[Dataset entries]

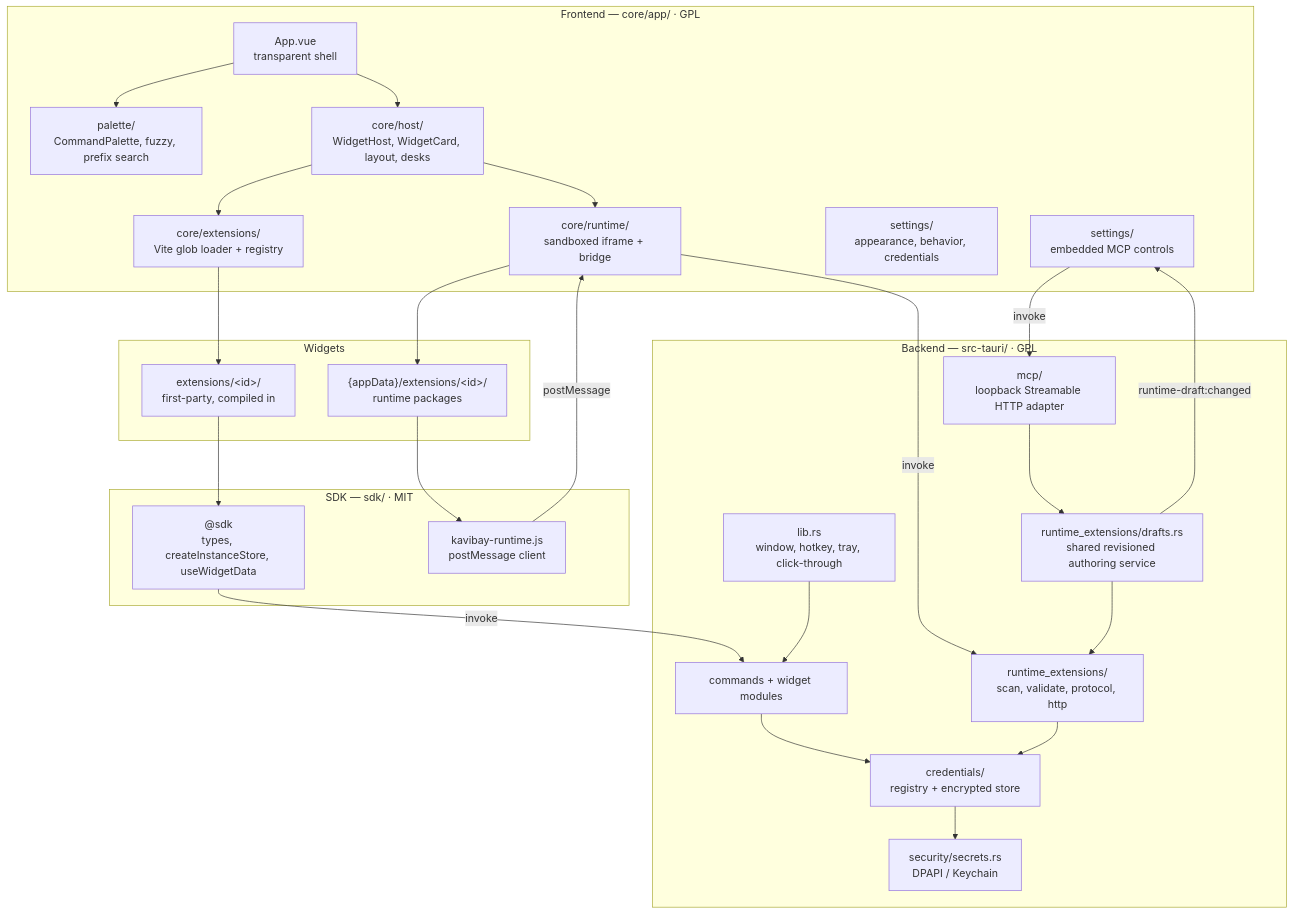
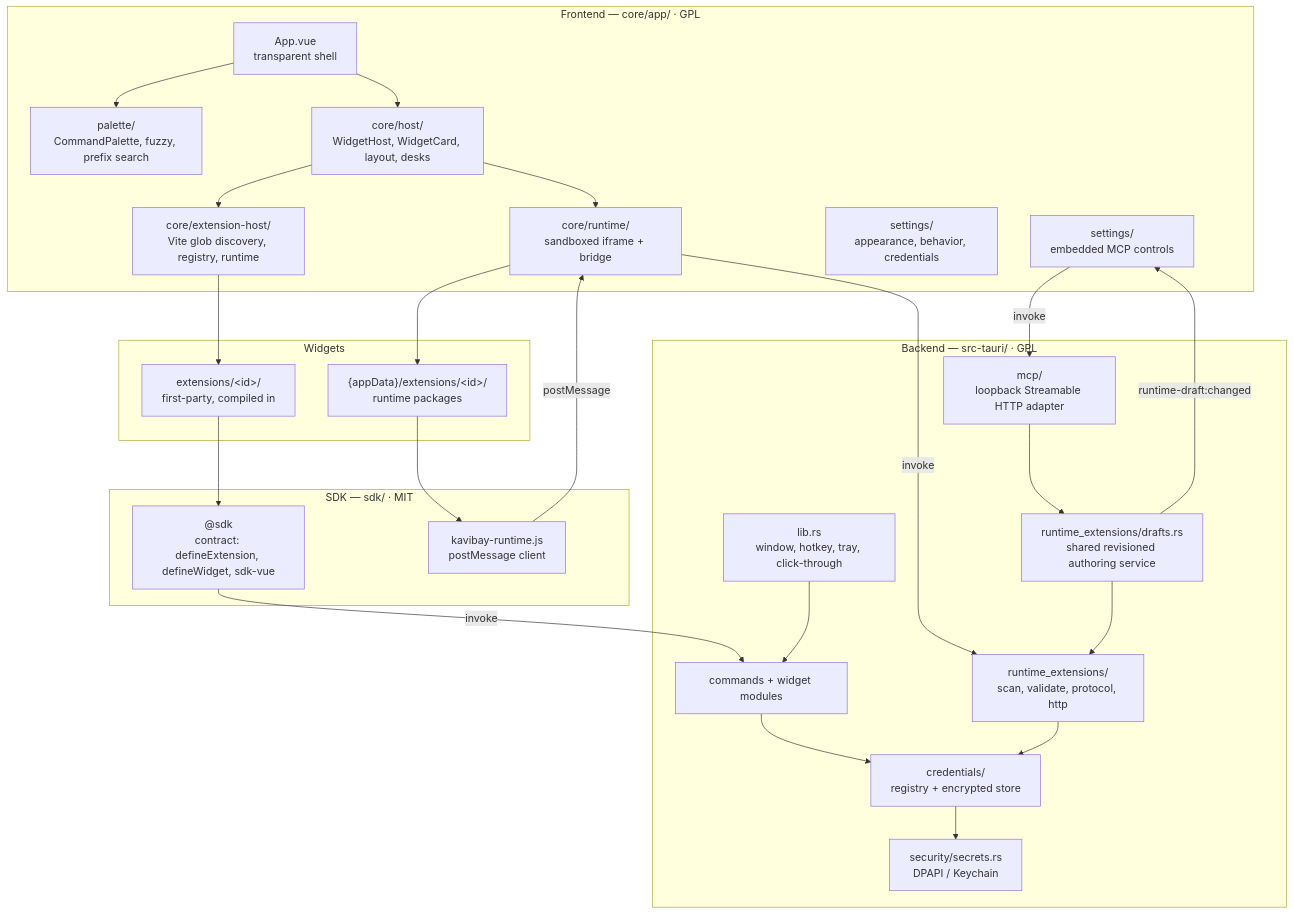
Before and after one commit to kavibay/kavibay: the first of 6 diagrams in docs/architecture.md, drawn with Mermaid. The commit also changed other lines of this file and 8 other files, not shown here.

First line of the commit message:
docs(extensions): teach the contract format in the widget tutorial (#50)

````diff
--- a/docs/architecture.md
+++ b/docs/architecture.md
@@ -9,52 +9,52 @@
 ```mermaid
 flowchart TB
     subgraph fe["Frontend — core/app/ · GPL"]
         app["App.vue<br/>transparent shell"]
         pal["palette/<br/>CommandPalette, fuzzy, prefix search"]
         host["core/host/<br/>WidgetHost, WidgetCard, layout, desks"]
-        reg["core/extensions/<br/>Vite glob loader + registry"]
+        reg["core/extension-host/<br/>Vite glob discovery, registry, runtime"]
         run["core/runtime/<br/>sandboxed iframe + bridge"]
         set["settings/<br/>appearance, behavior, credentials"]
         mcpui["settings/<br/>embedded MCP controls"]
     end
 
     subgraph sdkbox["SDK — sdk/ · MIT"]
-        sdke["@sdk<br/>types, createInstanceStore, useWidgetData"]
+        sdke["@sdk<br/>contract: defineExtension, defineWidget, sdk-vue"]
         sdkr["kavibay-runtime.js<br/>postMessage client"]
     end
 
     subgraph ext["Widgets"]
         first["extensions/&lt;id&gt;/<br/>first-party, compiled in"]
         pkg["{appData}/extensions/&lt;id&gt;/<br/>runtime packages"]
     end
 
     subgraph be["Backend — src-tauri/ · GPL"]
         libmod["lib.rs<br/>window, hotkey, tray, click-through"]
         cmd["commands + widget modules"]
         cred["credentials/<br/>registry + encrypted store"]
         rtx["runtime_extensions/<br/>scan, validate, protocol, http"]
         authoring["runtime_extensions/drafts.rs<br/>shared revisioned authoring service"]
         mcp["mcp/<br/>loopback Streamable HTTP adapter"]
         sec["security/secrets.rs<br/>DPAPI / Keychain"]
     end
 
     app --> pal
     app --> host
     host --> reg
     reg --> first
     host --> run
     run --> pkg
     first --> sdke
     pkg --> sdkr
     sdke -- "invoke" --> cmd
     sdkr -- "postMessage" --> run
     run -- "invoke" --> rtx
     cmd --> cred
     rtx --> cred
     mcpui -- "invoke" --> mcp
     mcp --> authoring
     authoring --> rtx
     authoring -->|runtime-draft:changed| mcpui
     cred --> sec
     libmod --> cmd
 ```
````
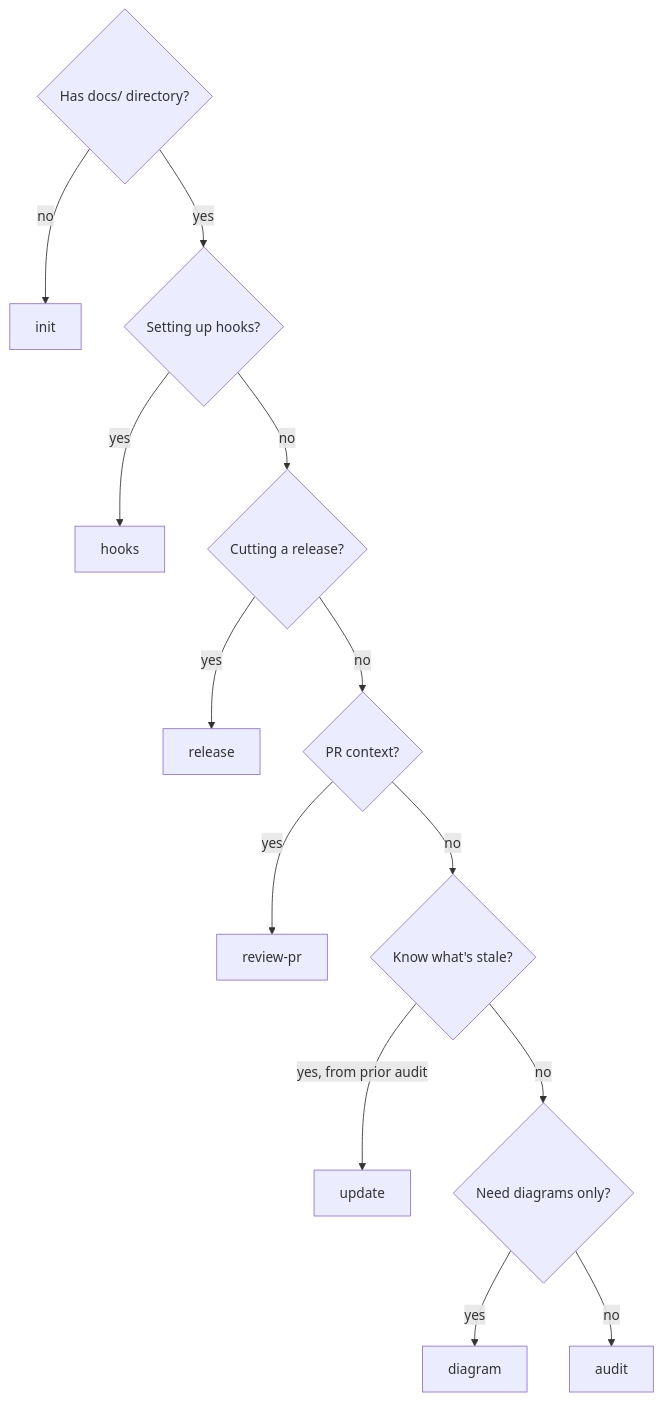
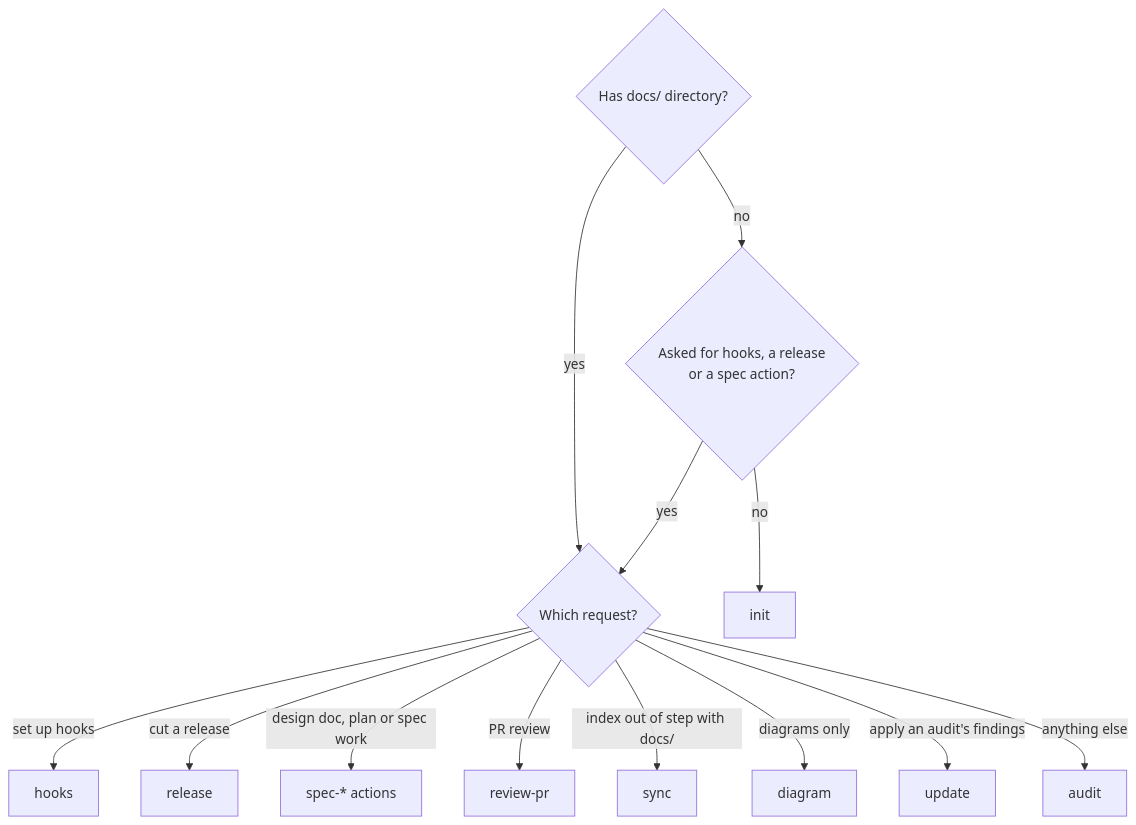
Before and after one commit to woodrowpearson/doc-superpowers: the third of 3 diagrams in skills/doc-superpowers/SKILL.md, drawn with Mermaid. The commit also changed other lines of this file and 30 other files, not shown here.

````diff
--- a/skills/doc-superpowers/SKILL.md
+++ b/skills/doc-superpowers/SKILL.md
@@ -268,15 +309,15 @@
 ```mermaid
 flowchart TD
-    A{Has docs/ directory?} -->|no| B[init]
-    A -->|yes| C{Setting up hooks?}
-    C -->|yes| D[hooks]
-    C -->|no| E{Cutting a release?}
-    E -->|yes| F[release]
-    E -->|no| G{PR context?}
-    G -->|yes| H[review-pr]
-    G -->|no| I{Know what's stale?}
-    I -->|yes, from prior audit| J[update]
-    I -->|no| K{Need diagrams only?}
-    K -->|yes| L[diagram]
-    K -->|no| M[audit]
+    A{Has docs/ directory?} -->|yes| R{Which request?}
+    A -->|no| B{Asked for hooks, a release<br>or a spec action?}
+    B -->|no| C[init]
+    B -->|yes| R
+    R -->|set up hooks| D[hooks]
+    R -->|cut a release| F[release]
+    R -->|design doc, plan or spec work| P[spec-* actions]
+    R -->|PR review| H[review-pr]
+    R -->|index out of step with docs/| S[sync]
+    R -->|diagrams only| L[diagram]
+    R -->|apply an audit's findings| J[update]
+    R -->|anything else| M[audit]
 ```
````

What is expected
Each line from the one containing "B -->|no| C[init]" to the final line above should be written out exactly; please omit the others.

Task output
+    B -->|no| C[init]
+    B -->|yes| R
+    R -->|set up hooks| D[hooks]
+    R -->|cut a release| F[release]
+    R -->|design doc, plan or spec work| P[spec-* actions]
+    R -->|PR review| H[review-pr]
+    R -->|index out of step with docs/| S[sync]
+    R -->|diagrams only| L[diagram]
+    R -->|apply an audit's findings| J[update]
+    R -->|anything else| M[audit]
 ```
````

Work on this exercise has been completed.